• [EXERCISE INSTRUCTIONS]: In the records below, tally each line that contains the word "FormLogin" and give the total only.

• [Front-end code edit data]:
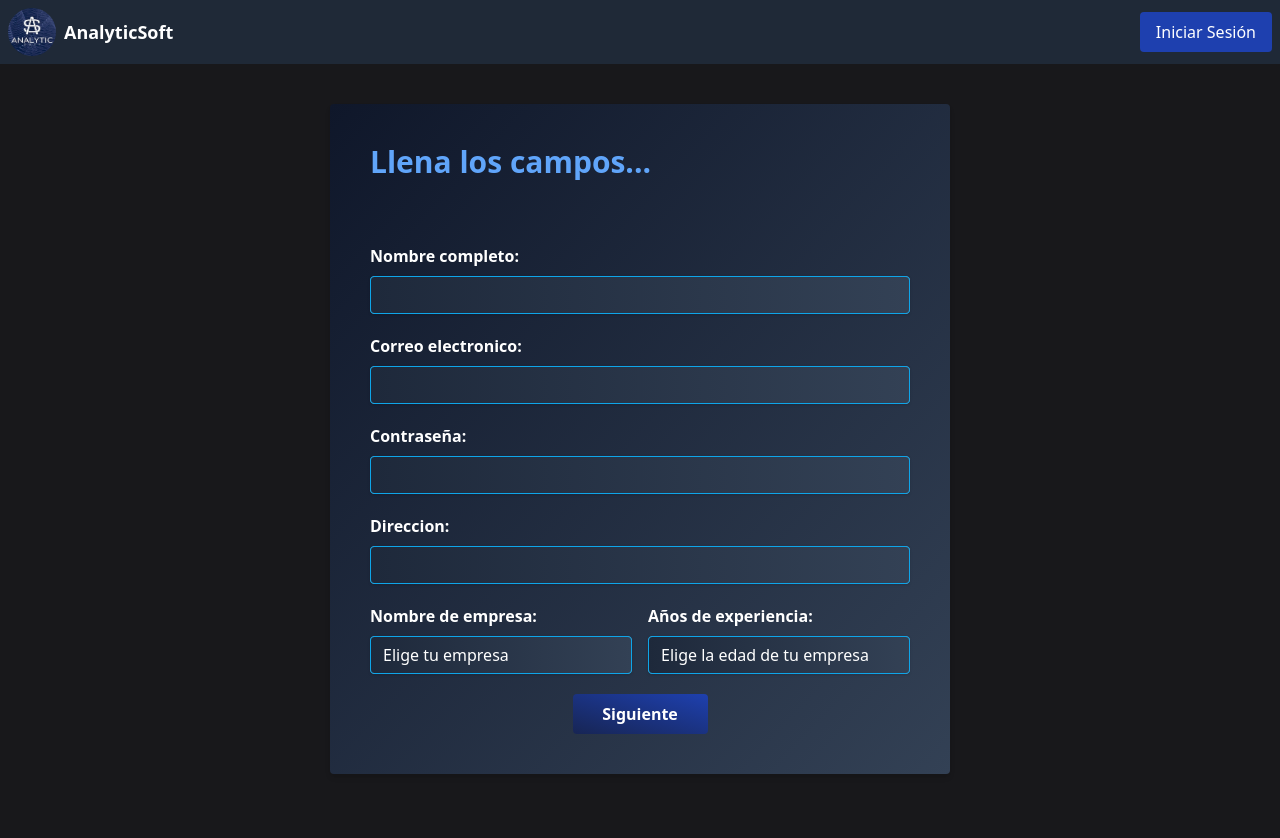
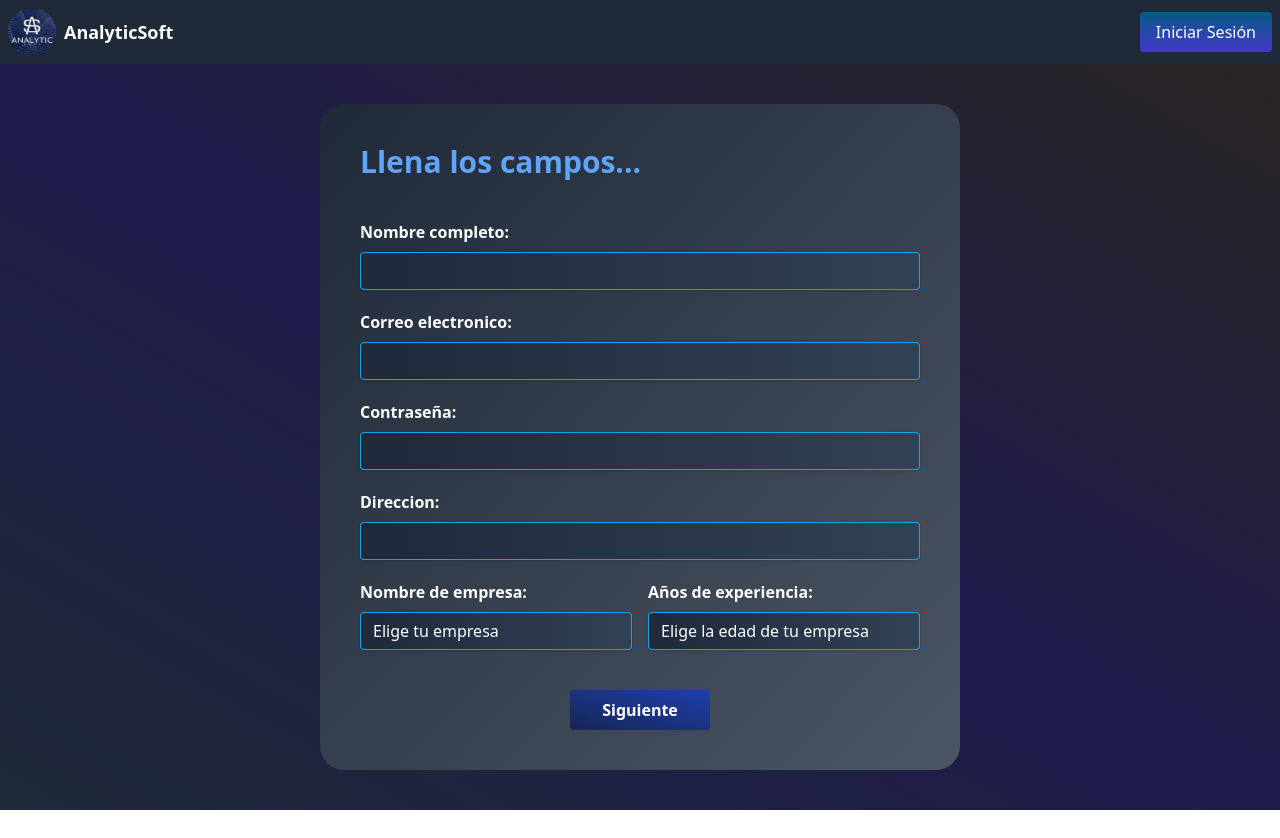
Before and after one commit to Hoakoru/analytic-soft, a React (Vite) app: page /analytic-soft/suscription in a window 1280 px wide. After the commit the page ends 810 px from the top, so only its background shows below. Built offline with nearby package versions, Linux system fonts and the light colour scheme.

Commit message:
update formregister

```diff
--- a/package.json
+++ b/package.json
@@ -20,7 +20,8 @@
     "react-modal": "^3.16.1",
     "react-router-dom": "^6.15.0",
     "react-scroll": "^1.8.9",
-    "styled-components": "^5.3.3"
+    "styled-components": "^5.3.3",
+    "yup": "^1.2.0"
   },
   "devDependencies": {
     "@types/react": "^18.2.15",
--- a/src/App.css
+++ b/src/App.css
@@ -1,6 +1,4 @@
-.shadow-custom-md {
-  box-shadow: inset 0 0 100px rgba(16, 21, 52, 0.5); /* Cambia los valores según tus preferencias */
-}
+
 
 /* Estilo para las opciones seleccionadas */
 select option:checked {
--- a/src/components/CardGroup.jsx
+++ b/src/components/CardGroup.jsx
@@ -51,7 +51,7 @@ const Card = ({ image, title, style, description }) => {
   return (
     <div className="relative flex items-center bg-gradient-to-r from-gray-700 to-gray-600 p-5 rounded-3xl shadow-xl w-9/12 mx-auto">
       {location.pathname !== "/suscription/plans" && (
-        <div class="absolute top-0 left-1/2 transform -translate-x-1/2 -translate-y-1/2 rounded-t-sm shadow-md shadow-slate-900 overflow-hidden h-40 w-40 p-2">
+        <div className="absolute top-0 left-1/2 transform -translate-x-1/2 -translate-y-1/2 rounded-full shadow-md shadow-slate-900 overflow-hidden h-40 w-40 p-4">
           <img src={image} alt="Imagen" />
         </div>
       )}
--- a/src/components/FormRegister.jsx
+++ b/src/components/FormRegister.jsx
@@ -2,16 +2,35 @@ import React, { useState, useEffect } from "react";
 import { useServices } from "../context/ServiceContext";
 import { useNavigate } from "react-router-dom";
 import { Formik, Form, Field, ErrorMessage } from "formik";
+import * as Yup from "yup";
+
+const validationSchema = Yup.object({
+  names: Yup.string()
+    .required("El nombre es obligatorio")
+    .min(3, "El nombre debe tener al menos 3 caracteres")
+    .max(50, "El nombre no debe tener más de 50 caracteres"),
+  email: Yup.string()
+    .email("Correo electrónico no válido")
+    .required("El correo electrónico es obligatorio"),
+  pass: Yup.string()
+    .required("La contraseña es obligatoria")
+    .min(6, "La contraseña debe tener al menos 6 caracteres"),
+  address: Yup.string()
+    .required("La dirección es obligatoria")
+    .min(10, "La dirección debe tener al menos 10 caracteres"),
+  company: Yup.string().required("Selecciona una empresa"),
+  year_exp: Yup.string().required("Selecciona la experiencia de la empresa"),
+});
 
 const FormRegister = () => {
   /* logica de mostra emnsajes en el formulario */
   const [formSend, onChangeFormeSend] = useState(false);
   /* importacion de los metodos mediante el contexto */
   const { createTask } = useServices();
+  const styleError = "text-red-500 text-md mt-1  italic tracking-tight";
   const navigate = useNavigate(); /* impotrtacion de navegacion */
 
   return (
-    <div className="my-16 flex justify-center items-center container mx-auto px-5">
     <Formik
       initialValues={{
         names: "",
@@ -21,16 +40,17 @@ const FormRegister = () => {
         company: "",
         year_exp: "",
       }}
+      validationSchema={validationSchema}
       onSubmit={async (values, { resetForm }) => {
         /* createTask(values); */
-          console.log(values)
+        console.log(values);
         resetForm();
-          navigate("/suscription/plans"); // Ajusta esto según tu navegación
+        /* navigate("/suscription/plans");  */ // Ajusta esto según tu navegación
       }}
     >
       {() => (
-          <Form className="w-full lg:w-1/2 bg-gradient-to-br from-slate-900 to-slate-700 shadow-md rounded mx-auto mt-10 p-10  text-white bold space-y-5">
-            <h2 className="text-blue-400 font-bold text-3xl text-start mb-16">
+        <Form className="lg:w-6/12 bg-gradient-to-br from-gray-800 to-gray-600 rounded-3xl mx-4 lg:mx-auto my-10 p-10 text-white bold space-y-5 relative z-40">
+          <h2 className="text-blue-400 font-bold text-3xl text-start mb-10">
             Llena los campos...
           </h2>
 
@@ -45,11 +65,7 @@ const FormRegister = () => {
               name="names"
               className="shadow appearance-none border border-sky-500 bg-gradient-to-r from-slate-800 to-slate-700 rounded w-full py-2 px-3 leading-tight focus:outline-none focus:shadow-outline text-white"
             />
-              <ErrorMessage
-                name="names"
-                component="div"
-                className="text-sky-400 font-bold text-md mt-1"
-              />
+            <ErrorMessage name="names" component="div" className={styleError} />
           </div>
 
           {/* Correo */}
@@ -63,11 +79,7 @@ const FormRegister = () => {
               name="email"
               className="shadow appearance-none border border-sky-500 bg-gradient-to-r from-slate-800 to-slate-700 rounded w-full py-2 px-3 leading-tight focus:outline-none focus:shadow-outline text-white"
             />
-              <ErrorMessage
-                name="email"
-                component="div"
-                className="text-sky-400 font-bold text-md mt-1"
-              />
+            <ErrorMessage name="email" component="div" className={styleError} />
           </div>
           {/* contrasenia de la cuenta */}
           <div>
@@ -80,11 +92,7 @@ const FormRegister = () => {
               name="pass"
               className="shadow appearance-none border border-sky-500 bg-gradient-to-r from-slate-800 to-slate-700 rounded w-full py-2 px-3 leading-tight focus:outline-none focus:shadow-outline text-white"
             />
-              <ErrorMessage
-                name="pass"
-                component="div"
-                className="text-sky-400 font-bold text-md mt-1"
-              />
+            <ErrorMessage name="pass" component="div" className={styleError} />
           </div>
           {/* direccion de la empresa */}
           <div>
@@ -100,7 +108,7 @@ const FormRegister = () => {
             <ErrorMessage
               name="address"
               component="div"
-                className="text-sky-400 font-bold text-md mt-1"
+              className={styleError}
             />
           </div>
 
@@ -124,7 +132,7 @@ const FormRegister = () => {
               <ErrorMessage
                 name="company"
                 component="div"
-                  className="text-sky-400 font-bold text-md mt-1"
+                className={styleError}
               />
             </div>
 
@@ -147,12 +155,12 @@ const FormRegister = () => {
               <ErrorMessage
                 name="year_exp"
                 component="div"
-                  className="text-sky-400 font-bold text-md mt-1"
+                className={styleError}
               />
             </div>
           </div>
 
-            <div className="flex items-center justify-center">
+          <div className="flex items-center justify-center pt-5">
             <button
               type="submit"
               className="bg-gradient-to-bl from-blue-800 to-blue-950 hover:from-indigo-600 hover:to-indigo-800 text-white font-bold py-2 px-4 rounded focus:outline-none focus:shadow-outline w-full lg:w-1/4"
@@ -163,7 +171,6 @@ const FormRegister = () => {
         </Form>
       )}
     </Formik>
-    </div>
   );
 };
 
--- a/src/components/NavBar.jsx
+++ b/src/components/NavBar.jsx
@@ -55,14 +55,14 @@ const Navbar = ({ currentPage }) => {
         currentPage === "form" ? (
           <Link
             to="/suscription/login"
-            className="text-white bg-blue-800 hover:bg-amber-700 py-2 px-4 rounded hidden lg:flex"
+            className="text-white bg-gradient-to-t from-indigo-700 to-sky-800 py-2 px-4 rounded hover:scale-105 ease-in-out duration-300 transform hidden lg:flex"
           >
             Iniciar Sesión
           </Link>
         ) : location.pathname !== "/application" ? (
           <Link
             to="/suscription/"
-            className="text-white bg-green-800 hover:bg-amber-700 py-2 px-4 rounded hidden lg:flex"
+            className="text-white bg-gradient-to-t from-green-700 to-lime-800 py-2 px-4 rounded hover:scale-105 ease-linear duration-200 transform hidden lg:flex"
           >
             Registrarse
           </Link>
--- a/src/components/Plans.jsx
+++ b/src/components/Plans.jsx
@@ -3,7 +3,6 @@ import CardGroup from "./CardGroup";
 
 function Plans() {
   return (
-    <div className="mt-16 container mx-auto">
     <CardGroup>
       <AsLink
         to="/suscription/"
@@ -12,7 +11,6 @@ function Plans() {
         Volver
       </AsLink>
     </CardGroup>
-    </div>
   );
 }
 
--- a/src/pages/Suscription.jsx
+++ b/src/pages/Suscription.jsx
@@ -1,6 +1,6 @@
 import Navbar from "../components/NavBar";
 import FormRegister from "../components/FormRegister";
-import Plans from "../components/Plans"
+import Plans from "../components/Plans";
 import FormLogin from "../components/FormLogin";
 import { Routes, Route } from "react-router-dom";
 
@@ -8,11 +8,15 @@ const Suscription = () => {
   return (
     <>
       <Navbar currentPage="form" />
-      <Routes>
-        <Route path="/" element={<FormRegister />} />
-        <Route path="/plans" element={<Plans />} />
-        <Route path="/login" element={<FormLogin />} />
-      </Routes>
+      <div className="mt-16 relative">
+        <Routes>
+          <Route path="/" element={<FormRegister />} />
+          <Route path="/plans" element={<Plans />} />
+          <Route path="/login" element={<FormLogin />} />
+        </Routes>
+        <div className="absolute inset-0 bg-gradient-to-bl from-stone-800 via-indigo-950 to-gray-800 z-10"></div>
+      </div>
+
     </>
   );
 };
```
Also changed, not shown: 1 other file (tests, documents, lock files or other folders). Lines whose indentation alone changed are shown as unchanged.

• [ANSWER SPACE]: 3